The Lorax by Dr Seuss has been millions of children’s first introduction to environmentalism, its ominous warning incorporated into countless activist campaigns. Most adults probably assume the species the book describes meeting its doom came entirely from Seuss’ imagination. Almost 50 years after the book was written, however, clues to its origins have been found, leading to an interpretation even more ahead of its time than the one imputed by critics.
The story recounts the felling of forests of Truffula trees, to be turned into “thneeds”, because “business is business! And business must grow”. The titular character repeatedly pops up claiming to “speak for the trees” and demand the destruction cease, but is ignored, until the last tree is felled, leaving behind a blasted, barren landscape.
Seuss (Theodor Geisel) invented species at a great rate, so it wouldn’t be surprising if the book’s Truffula trees and Bar-ba-loots were as imaginary as Star-Belly Sneetches. However, Seuss also built powerful cartoons around reality, such as his warnings about the dangers of fascism at a time when most Americans were heedless.

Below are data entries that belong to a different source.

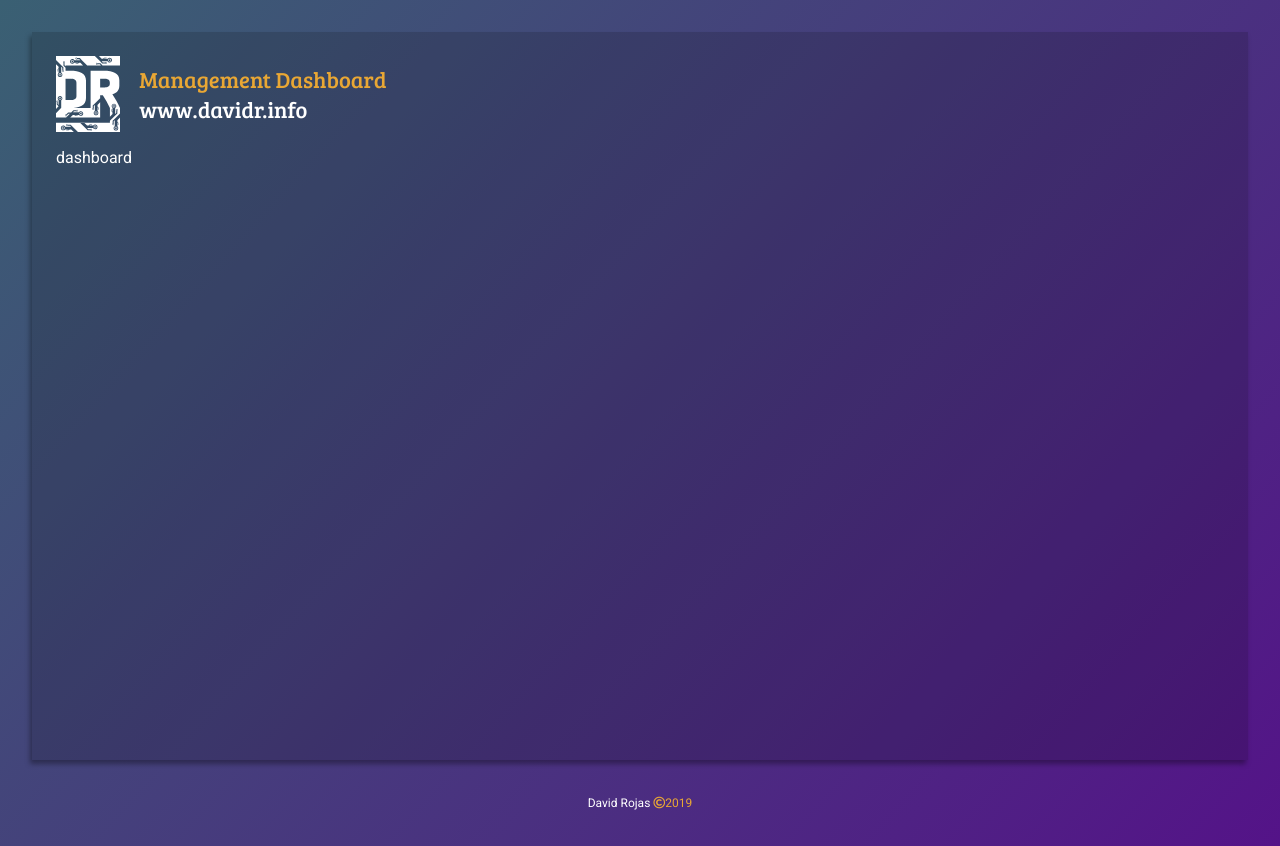
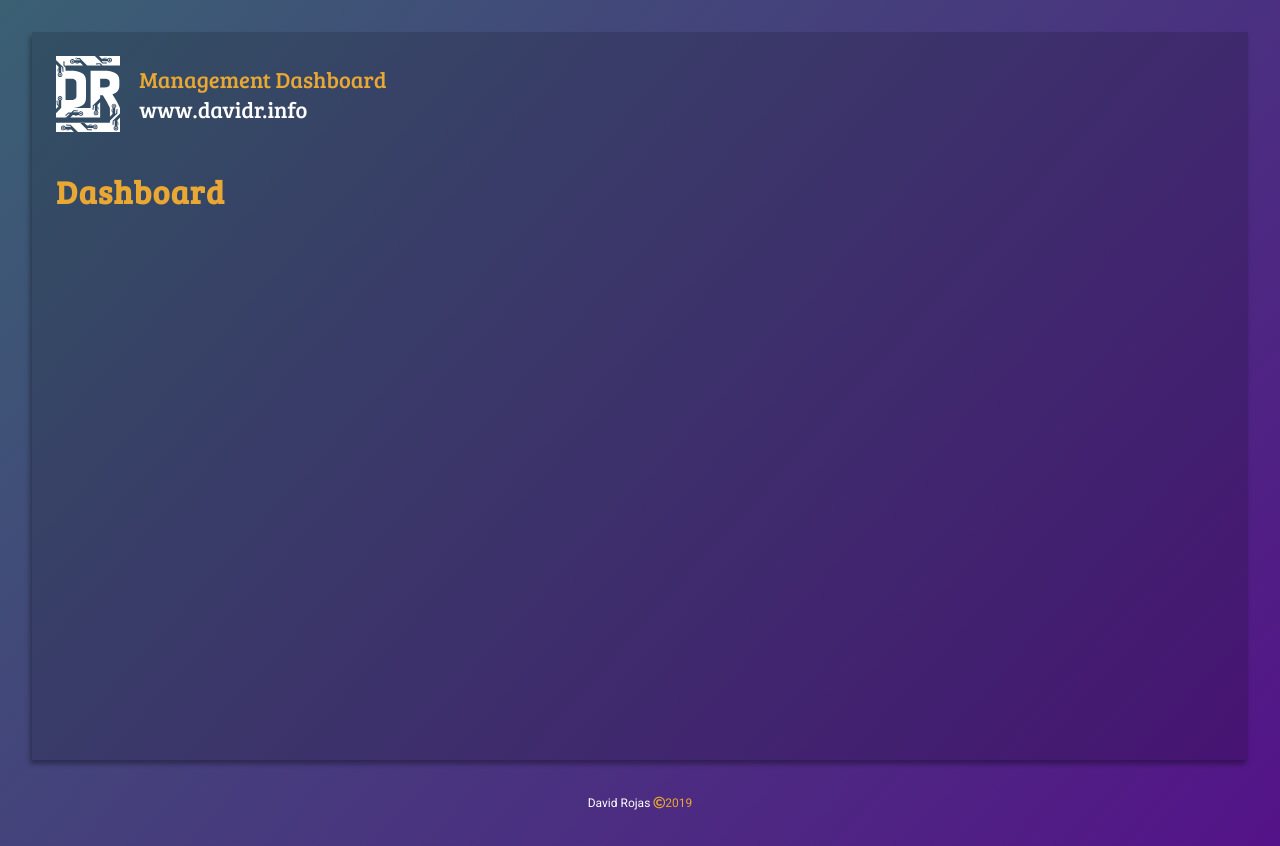
Before and after one commit to deznorth/davidr.info-cms, a React (Create React App) app: page /dashboard in a window 1280 px wide. Built offline with nearby package versions, Linux system fonts and the light colour scheme; sample sign-in values are in the browser's storage.

Commit message:
Initial setup of Dashboard and Error pages

```diff
--- a/src/App.jsx
+++ b/src/App.jsx
@@ -2,7 +2,7 @@
  * @Author: David M. Rojas Gonzalez // davidr.info
  * @Date: 2019-03-04 19:02:41
  * @Last Modified by: David M. Rojas Gonzalez // davidr.info
- * @Last Modified time: 2019-04-07 00:36:12
+ * @Last Modified time: 2019-04-07 04:01:34
 */
 
 import React, { Component } from 'react';
@@ -18,6 +18,8 @@ import Footer from './components/containers/Footer/Footer';
 //Pages
 import LoginPage from './components/pages/Login/LoginPage';
 import SideMenu from './components/elements/SideMenu/SideMenu';
+import DashboardPage from './components/pages/Dashboard/DashboardPage';
+import ErrorPage from './components/pages/Error/ErrorPage';
 
 
 class App extends Component {
@@ -34,8 +36,8 @@ class App extends Component {
                 <div id="PageWrapper">
                   <Switch>
                     <Route path="/" component={LoginPage} exact/>
-                    <PRoute path="/dashboard" component={()=>{return(<div>dashboard</div>);}} exact/>
-                    <Route component={()=>{return( <h1>Error 404</h1> );}} />
+                    <PRoute path="/dashboard" component={DashboardPage} exact/>
+                    <Route component={ErrorPage} />
                   </Switch>
                 </div>
               </div>
--- /dev/null
+++ b/src/components/pages/Dashboard/DashboardPage.jsx
@@ -0,0 +1,14 @@
+import React, { Component } from 'react';
+import './DashboardPage.scss';
+
+class DashboardPage extends Component{
+    render(){
+        return (
+            <div id="DashboardPage">
+                <h1>Dashboard</h1>
+            </div>
+        );
+    }
+}
+
+export default DashboardPage;
--- /dev/null
+++ b/src/components/pages/Error/ErrorPage.jsx
@@ -0,0 +1,15 @@
+import React, { Component } from 'react';
+import './ErrorPage.scss';
+
+class ErrorPage extends Component{
+    render(){
+        return (
+            <div id="ErrorPage">
+                <h1>Error 404</h1>
+                <h2>Page could not be fount</h2>
+            </div>
+        );
+    }
+}
+
+export default ErrorPage;
```
Also changed, not shown: src/components/pages/Dashboard/DashboardPage.scss (added), src/components/pages/Error/ErrorPage.scss (added).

Most of the much-lauded book was written while Seuss was visiting Kenya in 1970, just as the environmental movement was making its first impact in the United States. The healthy Truffula trees look like giant dandelions. However, the book also portrays spikey remnant trees that resemble the whistling thorn acacias Seuss would have seen on his trip.
Dominy and Pease argue in Nature Ecology & Evolution that this similarity is the key to understanding the book. The acacia thorns have a commensal relationship with patas monkeys, who get most of their diet from the trees, but don’t harm them in the process. The Lorax looks and even sounds like the orange monkeys, something Dominy confirmed by having image recognition software compare Seuss’ drawings with a variety of monkey species.
If the Lorax represents the monkeys, the paper claims, he is not an external owner asserting authority, as most discussions of the book have suggested. Instead, the Lorax is; “A part of the ecological system, not apart from it,” Pease said in a statement. The book becomes not just a warning about overharvesting and pollution, but a forerunner of the deep ecology movement.
The paper notes the whistling thorns are today overgrazed and drought-stricken, and the monkeys’ range collapsing. Just as the Lorax ends with a message of hope, however, Dominy and Pease believe both can still be saved. Perhaps the discovery will spark a tourism revival among those who love the book, making acacia thorns more valuable alive than dead.